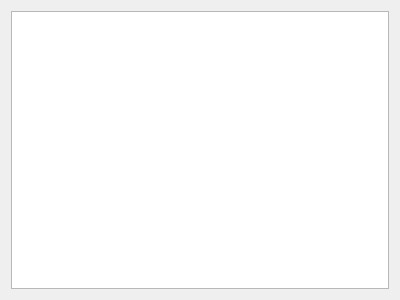
First picture: the form in widget.ui, repository artyomir/HSE_VS_MSU, before the edit.
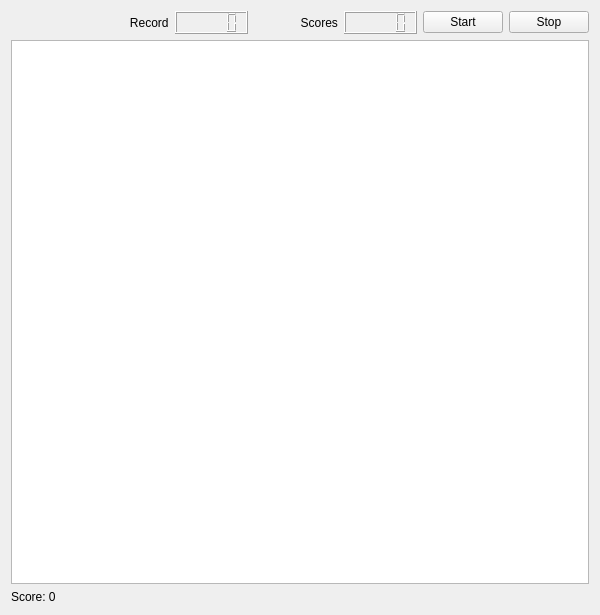
Second picture: the form after the edit.

```diff
--- a/widget.ui
+++ b/widget.ui
@@ -6,8 +6,8 @@
    <rect>
     <x>0</x>
     <y>0</y>
-    <width>400</width>
-    <height>300</height>
+    <width>600</width>
+    <height>615</height>
    </rect>
   </property>
   <property name="windowTitle">
@@ -15,8 +15,60 @@
   </property>
   <layout class="QGridLayout" name="gridLayout">
    <item row="0" column="0">
+    <layout class="QHBoxLayout" name="horizontalLayout">
+     <item>
+      <widget class="QLabel" name="user">
+       <property name="text">
+        <string/>
+       </property>
+      </widget>
+     </item>
+     <item>
+      <widget class="QLabel" name="recordLabel">
+       <property name="text">
+        <string>            Record</string>
+       </property>
+      </widget>
+     </item>
+     <item>
+      <widget class="QLCDNumber" name="record"/>
+     </item>
+     <item>
+      <widget class="QLabel" name="scores_2">
+       <property name="text">
+        <string>              Scores</string>
+       </property>
+      </widget>
+     </item>
+     <item>
+      <widget class="QLCDNumber" name="scoresNum"/>
+     </item>
+     <item>
+      <widget class="QPushButton" name="start">
+       <property name="text">
+        <string>Start</string>
+       </property>
+      </widget>
+     </item>
+     <item>
+      <widget class="QPushButton" name="stop">
+       <property name="text">
+        <string>Stop</string>
+       </property>
+      </widget>
+     </item>
+    </layout>
+   </item>
+   <item row="1" column="0">
     <widget class="QGraphicsView" name="graphicsView"/>
    </item>
+   <item row="2" column="0">
+    <widget class="QLabel" name="scores">
+     <property name="text">
+      <string>Score: 0</string>
+     </property>
+    </widget>
+   </item>
   </layout>
  </widget>
  <layoutdefault spacing="6" margin="11"/>
```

================

### Directions for this task
Whenever a line in the records above contains the string "QLabel", copy that line.

### Problem solution
+      <widget class="QLabel" name="user">
+      <widget class="QLabel" name="recordLabel">
+      <widget class="QLabel" name="scores_2">
+    <widget class="QLabel" name="scores">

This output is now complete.